In 1986, Gene Wolfe, already highly respected for The Book of the New Sun, took time off from the history of Severian to write Soldier of the Mist, the story of Latro, a Latin mercenary in the army of the Persian King Xerxes in 479 BC, and his adventures through Greece in the aftermath of the defeat of the Persian invasion. Latro has suffered a grievous head wound in the climactic battle of Plataea, as a result of divine displeasure. He now cannot recall events of more than a day previously, but on the other hand, he can see the gods and demigods that populate the Greek landscape. John Clute observes in The Encylopedia of Science Fiction that this work picks up and reflects themes in The Book of the New Sun. For me, what Wolfe does is capture the ordinariness of the encounters with deities. The gods want various things done for them, but there are no great epic narratives, no wars of gods and men—just immortals going about their business in much the same way as mortals.
Now, seventeen years after the second volume, Soldier of Arete, appeared (the two are now collected as Latro in the Mist), Wolfe has returned once again to his amnesiac hero. In the intervening period, Latro returned to his Italian home and wife, but his memory is still not restored; so he goes to Egypt in search of a cure. As a result of a series of requests, he ends up traveling on an excursion up the Nile, passing from the heart of Egyptian civilization into the African kingdoms deeper into the continent. Wolfe brings the same everyday approach to the Egyptian deities as he did to the Greek, and is able to explore the way in which the sophisticated deities of Egyptian civilization merge into the more primal deities of the African bush.
Wolfe maintains the central conceit of the previous novels, that the text is based upon an ancient scroll written by Latro, as a means of maintaining some record of what he cannot recall. Wolfe is merely the translator—hence the occasional footnote, and in this volume a historical foreword that runs to seven pages, longer than those of the first two put together. At the end of Soldier of Arete, Latro entrusted the scrolls that made up the first two novels to the poet Pindar. Effectively, in doing this he has discarded his own back story. New readers may therefore quite happily start with Soldier of Sidon, knowing no less than Latro himself. The setting is different, there are new Egyptian gods, and the supporting cast is largely new (a slight disappointment for those fond of Pindar and the slave girl Io). There are some references to events of the previous novels, but since Latro himself has no knowledge of those events save what he is told, the reader need not feel that they are missing something that the novel’s protagonist is not.

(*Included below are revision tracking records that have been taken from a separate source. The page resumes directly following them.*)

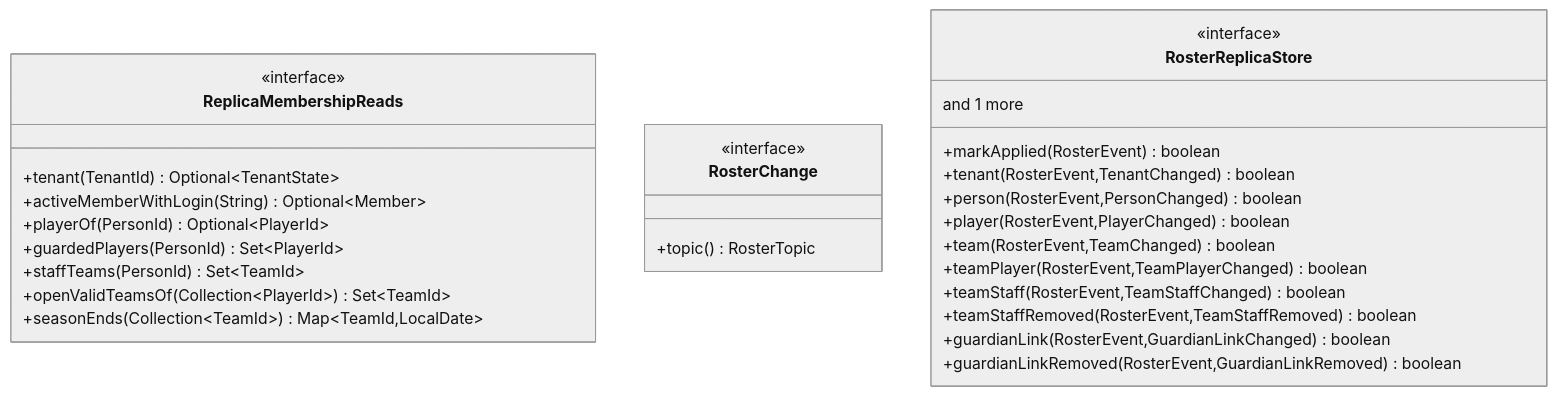
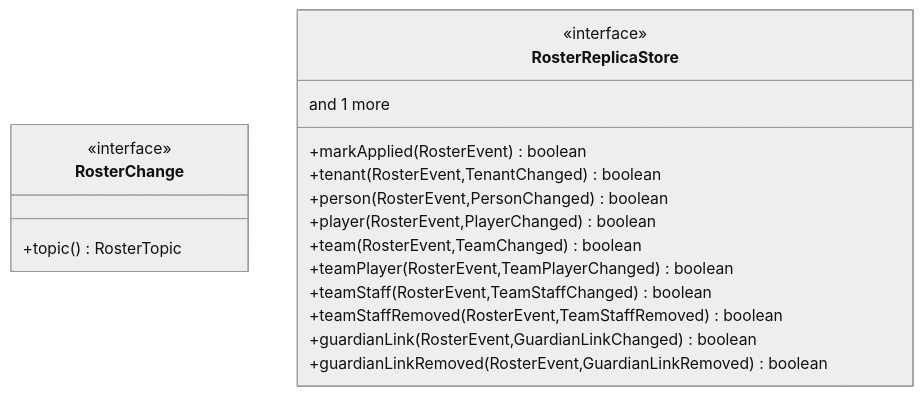
Before and after one commit to davidbejar/hoops-academy: diagram 13 of 13 in docs/domain/athlete-model.md, drawn with Mermaid (neutral theme). The commit also changed 9 other files, not shown here.

````diff
--- a/docs/domain/athlete-model.md
+++ b/docs/domain/athlete-model.md
@@ -961,31 +961,21 @@
 ```mermaid
 classDiagram
-    class ReplicaMembershipReads {
-        <<interface>>
-        +tenant(TenantId) Optional~TenantState~
-        +activeMemberWithLogin(String) Optional~Member~
-        +playerOf(PersonId) Optional~PlayerId~
-        +guardedPlayers(PersonId) Set~PlayerId~
-        +staffTeams(PersonId) Set~TeamId~
-        +openValidTeamsOf(Collection~PlayerId~) Set~TeamId~
-        +seasonEnds(Collection~TeamId~) Map~TeamId,LocalDate~
-    }
     class RosterChange {
         <<interface>>
         +topic() RosterTopic
     }
     class RosterReplicaStore {
         <<interface>>
         +markApplied(RosterEvent) boolean
         +tenant(RosterEvent,TenantChanged) boolean
         +person(RosterEvent,PersonChanged) boolean
         +player(RosterEvent,PlayerChanged) boolean
         +team(RosterEvent,TeamChanged) boolean
         +teamPlayer(RosterEvent,TeamPlayerChanged) boolean
         +teamStaff(RosterEvent,TeamStaffChanged) boolean
         +teamStaffRemoved(RosterEvent,TeamStaffRemoved) boolean
         +guardianLink(RosterEvent,GuardianLinkChanged) boolean
         +guardianLinkRemoved(RosterEvent,GuardianLinkRemoved) boolean
         and 1 more
     }
 ```
````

And because everything is new to Latro, and people constantly need to tell him things he has forgotten, he describes everything as if fresh to the readers. Nowhere here is the sort of "As you and I both know, Agathocles ..." infodump.
The device of the scroll further means that Latro only narrates what he can recollect on the days when he is able, willing, or remembers to write. This allows Wolfe to make some spectacular jump cuts, throwing the reader into some violent action, the prelude of which may only become clear some chapters later when someone else relates it to Latro. Important plot developments occur off stage, and are only revealed some time after they have happened. It’s a bit like reading a literary version of a Nicholas Roeg movie, and Wolfe can’t be accused of not challenging his readers. But it works, and means the reader never quite knows what is going to come next. They are certainly never bored by overlong transitional scenes.
The main reason, however, that Soldier of Sidon works as historical fantasy is that Wolfe knows how to write historical fiction. All his characters, real (and there are fewer of those than in the previous novels) or imaginary, act in plausible ways, and their concerns are, for the most part, those of the time, not those that might interest a twenty-first century reader. (Wolfe slips once on this score, when Latro, watching a bullfight, muses that a purpose-built arena might be better. But he has been so successful elsewhere that we forgive him this.) There is nothing of the flaw of weak writers of historical fiction, to parade their research to prove that they’ve done it. Even the device of translating many place names (though fewer in this novel than before, and only very rarely personal names) into the English equivalent of what Latro thinks they mean (which is not always what they actually do mean), a device I found irritating when I first started reading Soldier of the Mist, becomes something that one just accepts.
To this can be added that Latro remains a very likable character. Stripped of his memory, he is also stripped of prejudice and preconception. He takes people as he finds them, and his instincts are usually sound. And his lack of recollection does not make him easily fooled, even if others assume it does. Constantly people try to lead him to taking action that he instinctively knows to be wrong, and will not do.
Soldier of Sidon ends with Latro’s story still unresolved. The scroll ends up in a vase that is discovered at the bottom of Lake Nasser. Wolfe gives no indication that there are any further scrolls, but this reviewer at least hopes that one will be discovered in the not-too-distant future. And will Soldier of Sidon win the World Fantasy Award? I can’t judge, not having read any of the others on the shortlist. But it is an engaging yet challenging novel, and recognition would be deserved.
One final word: illustrated books are rare these days, but Soldier of Sidon is blessed with delightful pencil sketches by David Grove.
Tony Keen reviews for Vector, where an earlier version of this piece first appeared.